Saved data entries
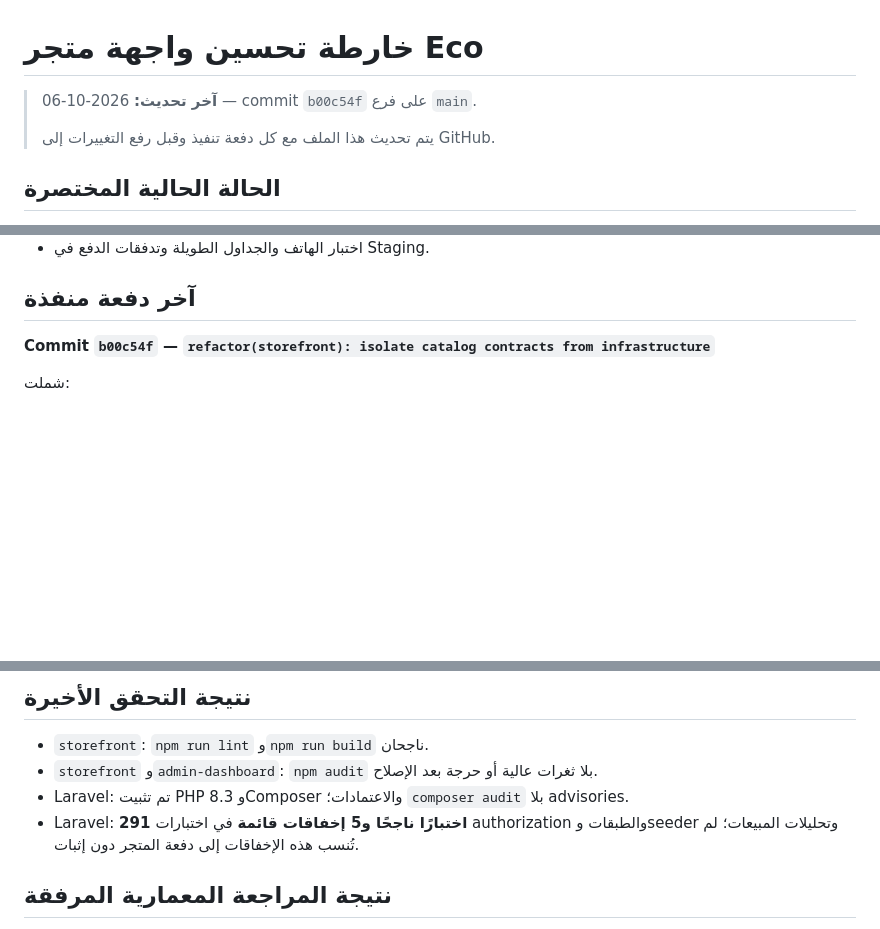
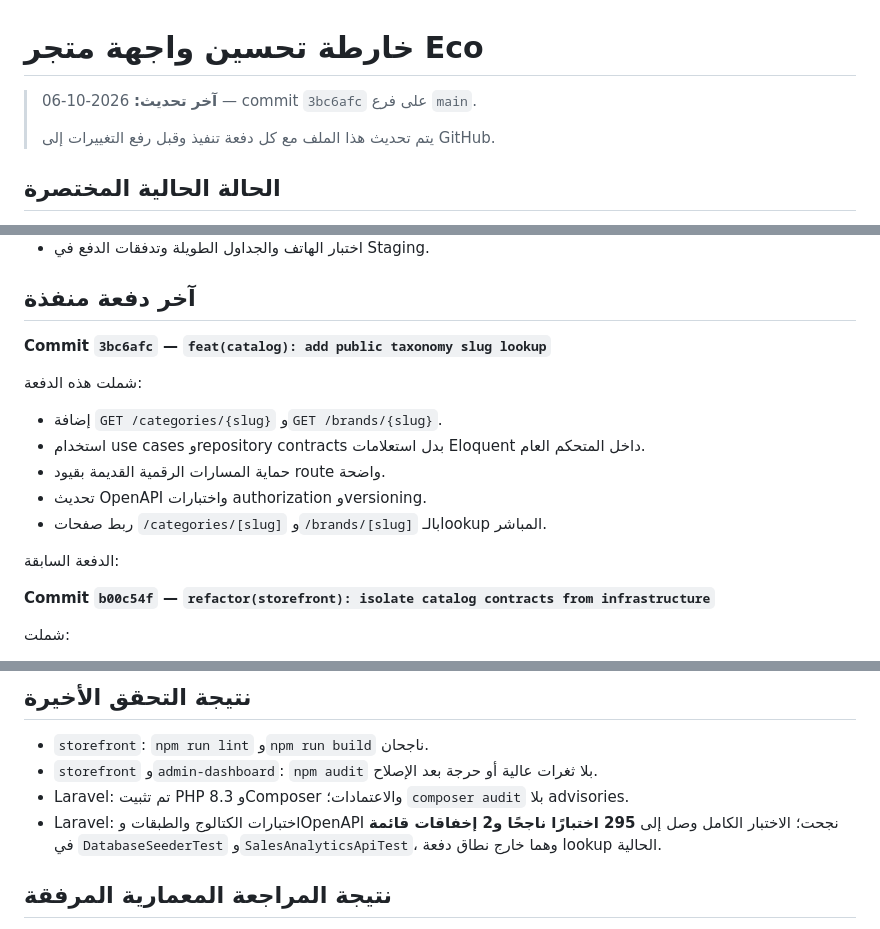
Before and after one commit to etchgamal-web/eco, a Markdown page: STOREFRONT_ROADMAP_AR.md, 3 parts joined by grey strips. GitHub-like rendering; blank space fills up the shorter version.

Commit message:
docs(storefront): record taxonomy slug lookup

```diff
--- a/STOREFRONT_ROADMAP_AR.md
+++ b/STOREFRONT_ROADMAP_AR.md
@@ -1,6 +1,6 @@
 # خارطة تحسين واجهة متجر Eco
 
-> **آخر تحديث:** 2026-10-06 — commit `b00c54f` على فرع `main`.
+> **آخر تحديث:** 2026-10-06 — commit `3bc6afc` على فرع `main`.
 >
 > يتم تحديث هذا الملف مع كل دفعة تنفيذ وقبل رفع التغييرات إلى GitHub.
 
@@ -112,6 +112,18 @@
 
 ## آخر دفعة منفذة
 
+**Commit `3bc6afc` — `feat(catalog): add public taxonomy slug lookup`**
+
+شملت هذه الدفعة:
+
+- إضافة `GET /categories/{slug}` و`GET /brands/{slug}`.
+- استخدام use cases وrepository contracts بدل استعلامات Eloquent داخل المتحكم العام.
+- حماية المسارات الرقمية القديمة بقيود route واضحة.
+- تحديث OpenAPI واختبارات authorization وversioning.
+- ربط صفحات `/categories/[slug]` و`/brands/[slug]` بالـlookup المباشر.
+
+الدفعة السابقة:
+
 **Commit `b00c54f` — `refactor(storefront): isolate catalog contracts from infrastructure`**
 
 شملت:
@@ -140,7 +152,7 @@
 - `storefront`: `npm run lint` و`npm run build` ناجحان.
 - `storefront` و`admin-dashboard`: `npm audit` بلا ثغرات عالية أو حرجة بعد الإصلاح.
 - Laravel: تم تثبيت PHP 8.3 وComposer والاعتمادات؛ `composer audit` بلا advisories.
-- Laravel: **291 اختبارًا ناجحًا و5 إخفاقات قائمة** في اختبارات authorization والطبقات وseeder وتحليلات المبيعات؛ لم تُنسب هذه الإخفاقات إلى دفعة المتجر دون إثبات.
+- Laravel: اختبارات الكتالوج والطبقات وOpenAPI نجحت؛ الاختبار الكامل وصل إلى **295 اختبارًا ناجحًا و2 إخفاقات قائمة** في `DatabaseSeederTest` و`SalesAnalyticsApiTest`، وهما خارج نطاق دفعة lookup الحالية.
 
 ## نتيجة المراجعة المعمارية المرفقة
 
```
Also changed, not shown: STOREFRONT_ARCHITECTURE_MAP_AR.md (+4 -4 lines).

* * *

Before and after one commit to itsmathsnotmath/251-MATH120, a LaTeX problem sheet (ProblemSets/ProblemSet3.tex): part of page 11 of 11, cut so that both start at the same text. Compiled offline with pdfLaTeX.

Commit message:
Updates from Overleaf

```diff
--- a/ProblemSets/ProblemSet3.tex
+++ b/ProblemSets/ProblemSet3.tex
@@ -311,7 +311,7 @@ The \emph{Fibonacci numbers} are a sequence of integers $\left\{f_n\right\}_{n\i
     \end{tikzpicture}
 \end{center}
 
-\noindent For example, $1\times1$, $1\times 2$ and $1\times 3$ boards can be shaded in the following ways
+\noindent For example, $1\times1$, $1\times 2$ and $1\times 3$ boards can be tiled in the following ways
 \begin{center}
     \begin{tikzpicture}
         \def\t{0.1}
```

Task statement —
Which lines above contain the word "slug"? Show each of them.

Task response —
docs(storefront): record taxonomy slug lookup
+**Commit `3bc6afc` — `feat(catalog): add public taxonomy slug lookup`**
+- إضافة `GET /categories/{slug}` و`GET /brands/{slug}`.
+- ربط صفحات `/categories/[slug]` و`/brands/[slug]` بالـlookup المباشر.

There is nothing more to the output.